▶ **What you will do**:
Return every line from the records below with the string "work".

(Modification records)
******

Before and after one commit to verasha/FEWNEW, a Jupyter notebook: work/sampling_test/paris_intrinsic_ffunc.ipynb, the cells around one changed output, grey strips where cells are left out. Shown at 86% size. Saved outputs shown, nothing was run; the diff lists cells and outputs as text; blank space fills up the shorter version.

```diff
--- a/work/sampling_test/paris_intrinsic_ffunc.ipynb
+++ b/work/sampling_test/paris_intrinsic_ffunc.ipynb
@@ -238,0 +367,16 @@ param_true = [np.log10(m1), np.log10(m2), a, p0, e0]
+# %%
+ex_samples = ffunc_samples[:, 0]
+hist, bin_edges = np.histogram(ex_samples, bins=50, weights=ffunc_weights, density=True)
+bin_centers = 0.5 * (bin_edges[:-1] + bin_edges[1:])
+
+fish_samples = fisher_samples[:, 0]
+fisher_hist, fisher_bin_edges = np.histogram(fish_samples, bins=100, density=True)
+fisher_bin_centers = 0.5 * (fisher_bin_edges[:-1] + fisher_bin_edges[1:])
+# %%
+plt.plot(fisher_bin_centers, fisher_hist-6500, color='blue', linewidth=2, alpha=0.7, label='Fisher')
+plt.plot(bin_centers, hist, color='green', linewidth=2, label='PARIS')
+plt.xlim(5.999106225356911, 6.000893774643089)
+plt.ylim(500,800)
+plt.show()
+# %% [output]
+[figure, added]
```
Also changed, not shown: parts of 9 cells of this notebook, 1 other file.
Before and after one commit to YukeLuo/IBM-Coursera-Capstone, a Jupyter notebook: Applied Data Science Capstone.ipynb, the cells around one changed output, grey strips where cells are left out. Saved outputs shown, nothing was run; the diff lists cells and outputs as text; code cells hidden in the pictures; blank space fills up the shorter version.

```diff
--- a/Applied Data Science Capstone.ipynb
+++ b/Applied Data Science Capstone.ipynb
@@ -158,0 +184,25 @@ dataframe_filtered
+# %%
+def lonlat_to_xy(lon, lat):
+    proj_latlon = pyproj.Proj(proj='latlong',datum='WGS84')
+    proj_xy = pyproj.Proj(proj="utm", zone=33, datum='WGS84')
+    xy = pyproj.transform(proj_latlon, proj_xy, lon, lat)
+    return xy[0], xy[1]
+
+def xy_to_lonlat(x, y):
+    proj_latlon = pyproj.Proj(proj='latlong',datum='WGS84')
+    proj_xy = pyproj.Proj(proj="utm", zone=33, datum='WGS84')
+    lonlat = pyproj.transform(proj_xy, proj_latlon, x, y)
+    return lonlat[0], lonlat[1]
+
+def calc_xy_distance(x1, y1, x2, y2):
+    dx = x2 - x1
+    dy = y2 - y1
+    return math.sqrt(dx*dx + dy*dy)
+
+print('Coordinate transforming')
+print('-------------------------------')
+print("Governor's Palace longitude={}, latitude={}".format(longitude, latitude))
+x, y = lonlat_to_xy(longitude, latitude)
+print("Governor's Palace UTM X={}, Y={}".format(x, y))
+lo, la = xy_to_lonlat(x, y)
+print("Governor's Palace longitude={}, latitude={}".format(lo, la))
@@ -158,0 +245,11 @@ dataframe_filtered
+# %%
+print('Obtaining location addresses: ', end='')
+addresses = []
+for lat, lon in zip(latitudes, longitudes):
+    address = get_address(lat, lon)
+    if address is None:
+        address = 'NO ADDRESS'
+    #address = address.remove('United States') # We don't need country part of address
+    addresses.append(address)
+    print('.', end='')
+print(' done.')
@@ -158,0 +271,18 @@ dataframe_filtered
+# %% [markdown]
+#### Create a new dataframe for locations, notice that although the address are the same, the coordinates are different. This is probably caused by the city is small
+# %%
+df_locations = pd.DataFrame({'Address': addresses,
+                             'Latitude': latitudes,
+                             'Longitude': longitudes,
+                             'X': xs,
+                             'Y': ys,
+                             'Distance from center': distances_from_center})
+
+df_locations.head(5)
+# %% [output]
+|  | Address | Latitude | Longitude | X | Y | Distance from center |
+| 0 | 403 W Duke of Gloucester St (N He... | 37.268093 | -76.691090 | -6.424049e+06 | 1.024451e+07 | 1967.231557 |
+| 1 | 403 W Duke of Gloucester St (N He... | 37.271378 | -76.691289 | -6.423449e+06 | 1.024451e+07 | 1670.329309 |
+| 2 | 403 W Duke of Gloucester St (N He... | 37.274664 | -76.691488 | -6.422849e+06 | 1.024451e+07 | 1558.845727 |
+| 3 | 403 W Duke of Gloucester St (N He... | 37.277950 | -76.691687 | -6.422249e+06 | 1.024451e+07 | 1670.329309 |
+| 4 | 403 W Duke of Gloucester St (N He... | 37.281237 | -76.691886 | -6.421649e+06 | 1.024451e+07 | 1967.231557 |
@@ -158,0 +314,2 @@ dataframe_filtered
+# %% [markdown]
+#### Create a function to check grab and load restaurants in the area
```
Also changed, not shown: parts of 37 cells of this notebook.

******

▶ **Solution for this problem**:
Before and after one commit to verasha/FEWNEW, a Jupyter notebook: work/sampling_test/paris_intrinsic_ffunc.ipynb, the cells around one changed output, grey strips where cells are left out. Shown at 86% size. Saved outputs shown, nothing was run; the diff lists cells and outputs as text; blank space fills up the shorter version.
--- a/work/sampling_test/paris_intrinsic_ffunc.ipynb
+++ b/work/sampling_test/paris_intrinsic_ffunc.ipynb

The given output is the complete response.